TA-65 is a dietary supplement based on an improved formulation of a small molecule telomerase activator that was discovered in a systematic screening of natural product extracts from traditional Chinese medicines.
Studies suggested that TA-65 can lengthen telomeres in a statistically and possibly clinically significant manner. The TA-65 supplement itself is ridiculously expensive, but most importantly a lawsuit challenged their anti-aging claims. In fact, the Federal Trade Commission charged T. A. Sciences, Inc. and Noel Patton (collectively, TA Sciences) with lacking the scientific evidence to support claims that their products could provide a broad range of anti-aging and other health benefits.
Moreover, it would appear that if you avoid stress, junk food, smoking (oxidative stress in general) and you keep fit and adopt a Mediterranean diet you can protect your telomeres from shortening in a natural way.
In particular, several studies indicated that telomeres' length is positively associated with the consumption of legumes, nuts, seaweed, fruits, 100% fruit juice, dairy products and coffee, whereas it is inversely associated with consumption of alcohol and processed meat. It is therefore possible that nutrients regulate telomere health by regulating oxidative stress and systemic inflammation.
But apart systemic inflammation from food and smoking, scientists are also finding that several thought patterns appear to be unhealthy for your telomeres, and some of them are
- cynical hostility,
- rumination and
- thought suppression, the attempt to push away unwanted thoughts and feelings.
So, could your thoughts make you age faster by affecting your telomeres?
Apparently yes, and this is coming from Elizabeth Blackburn, a woman that has evolved from a “Lab rat” to a “Wonder woman” after she discovered the molecular structure of telomeres and co-discovered the enzyme telomerase, and eventually won the Nobel Prize in Physiology or Medicine 2009 — jointly to Carol W. Greider and Jack W. Szostak — for the discovery of telomeres and the enzyme telomerase.
In particular, the association of anger and hostility with future coronary heart disease was investigated in a meta-analysis review, suggesting that anger and hostility are associated with coronary heart disease outcomes both in healthy and coronary heart disease populations.
In another study, the combination of less positive and more negative expectations for the future (i.e., lower optimism and higher pessimism) increased the risk for disease and early mortality, suggesting that pessimism may increase an interleukin — a molecule that acts both as a pro-inflammatory cytokine and an anti-inflammatory myokine (IL-6) — and eventually accelerate the rate of telomere shortening, as it was indicated by examining 36 healthy post-menopausal women.
Furthermore, when examined the daily stress responses in healthy women who were family caregivers, the more the women ruminated after a stressful event the lower the telomerase was in their aging CD8 cells — namely the immune cells that send out proinflammatory signals when they are damaged.
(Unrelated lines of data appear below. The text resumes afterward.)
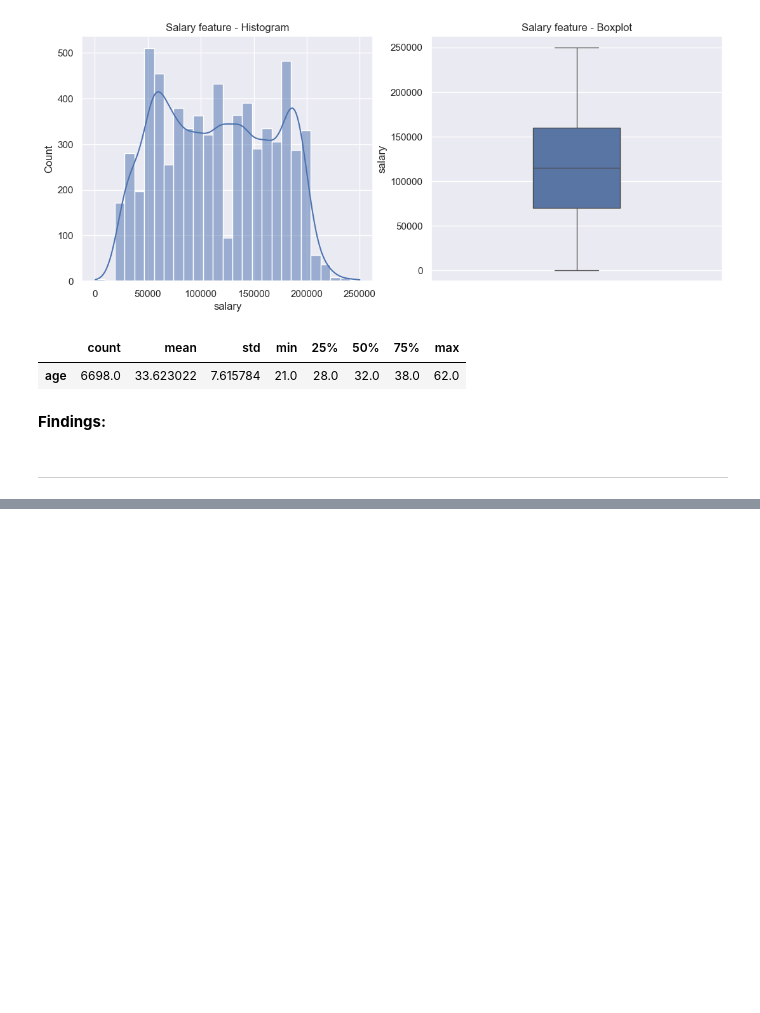
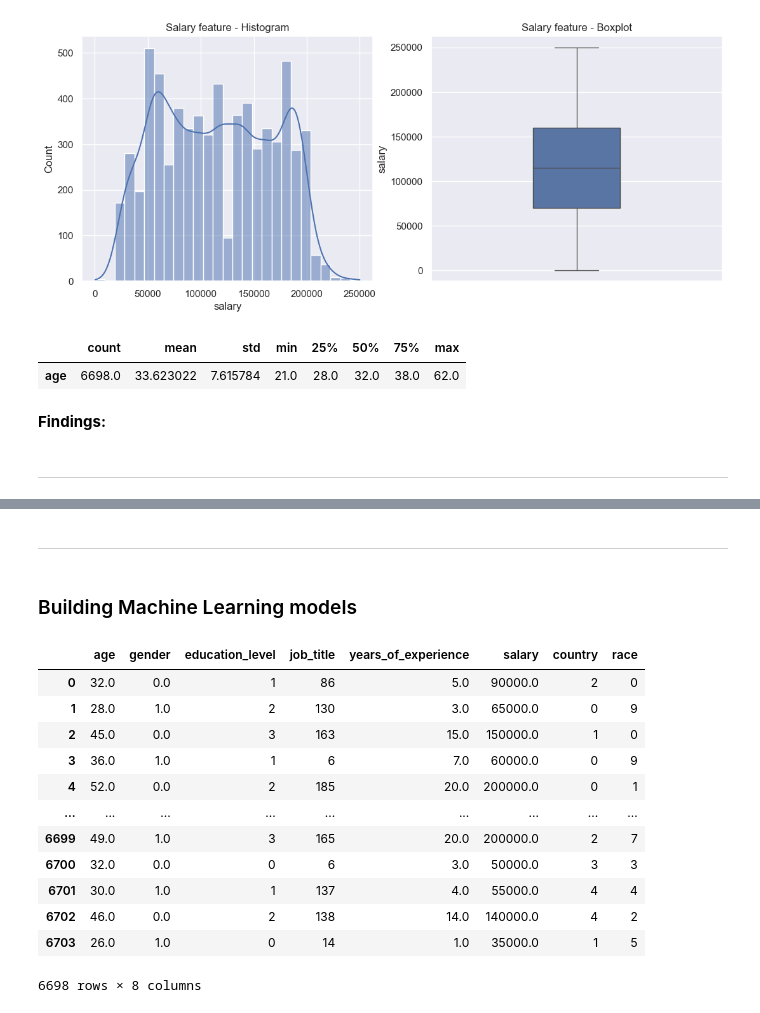
Before and after one commit to sba25074-cell/CA1_MachineLearning_SBA25074, a Jupyter notebook: CA1_MachineLearning_LeonardoTarulli.ipynb, the cells around one changed output, grey strips where cells are left out. Cells and saved outputs as stored; diff of their text form; code cells hidden in the pictures; blank space fills up the shorter version.

```diff
--- a/CA1_MachineLearning_LeonardoTarulli.ipynb
+++ b/CA1_MachineLearning_LeonardoTarulli.ipynb
@@ -161,0 +186,12 @@ sns.boxplot(data=df, y="salary", x="education_level", width=0.5)
+# %%
+df1 = df.groupby("job_title")["salary"].median().sort_values().reset_index()
+
+
+dic_job = {}
+for i in range(len(df1["job_title"])):
+    dic_job[df1["job_title"].iloc[i]] = i
+
+df["job_title"] = df["job_title"].map(dic_job)
+# %%
+countries = {"USA":0, "Canada":1, "UK":2, "Australia":3, "China": 4}
+df["country"] = df["country"].map(countries)
@@ -161,0 +213,29 @@ sns.boxplot(data=df, y="salary", x="education_level", width=0.5)
+# %%
+df1 = df.groupby("race")["salary"].count().sort_values(ascending=False).reset_index()
+
+
+dic_race = {}
+for i in range(len(df1["race"])):
+    dic_race[df1["race"].iloc[i]] = i
+
+df["race"] = df["race"].map(dic_race)
+# %% [markdown]
+---
+# %% [markdown]
+### Building Machine Learning models
+# %%
+df
+# %% [output]
+|  | age | gender | education_level | job_title | years_of_experience | salary | country | race |
+| 0 | 32.0 | 0.0 | 1 | 86 | 5.0 | 90000.0 | 2 | 0 |
+| 1 | 28.0 | 1.0 | 2 | 130 | 3.0 | 65000.0 | 0 | 9 |
+| 2 | 45.0 | 0.0 | 3 | 163 | 15.0 | 150000.0 | 1 | 0 |
+| 3 | 36.0 | 1.0 | 1 | 6 | 7.0 | 60000.0 | 0 | 9 |
+| 4 | 52.0 | 0.0 | 2 | 185 | 20.0 | 200000.0 | 0 | 1 |
+| ... | ... | ... | ... | ... | ... | ... | ... | ... |
+| 6699 | 49.0 | 1.0 | 3 | 165 | 20.0 | 200000.0 | 2 | 7 |
+| 6700 | 32.0 | 0.0 | 0 | 6 | 3.0 | 50000.0 | 3 | 3 |
+| 6701 | 30.0 | 1.0 | 1 | 137 | 4.0 | 55000.0 | 4 | 4 |
+| 6702 | 46.0 | 0.0 | 2 | 138 | 14.0 | 140000.0 | 4 | 2 |
+| 6703 | 26.0 | 1.0 | 0 | 14 | 1.0 | 35000.0 | 1 | 5 |
+6698 rows × 8 columns
```
Also changed, not shown: parts of 20 cells of this notebook.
In fact, people who ruminate, experience more depression and anxiety which are in turn associated with shorter telomeres.
And finally, in a small study it was demonstrated that greater avoidance of negative feelings and thoughts — the opposite of mindfulness referred as awareness that emerges by intentionally focusing on the present experience in a non judgmental or evaluative manner — was also associated with shorter telomeres. However, the psychological mechanisms underlying this potential relationship are unknown, but yet practising Zen meditation —a technique similar to mindfulness in that it’s about focusing on the presence of mind — is associated with longer leukocyte telomere length.
"The goal of meditation is not to control your thoughts. it's to stop letting them control you".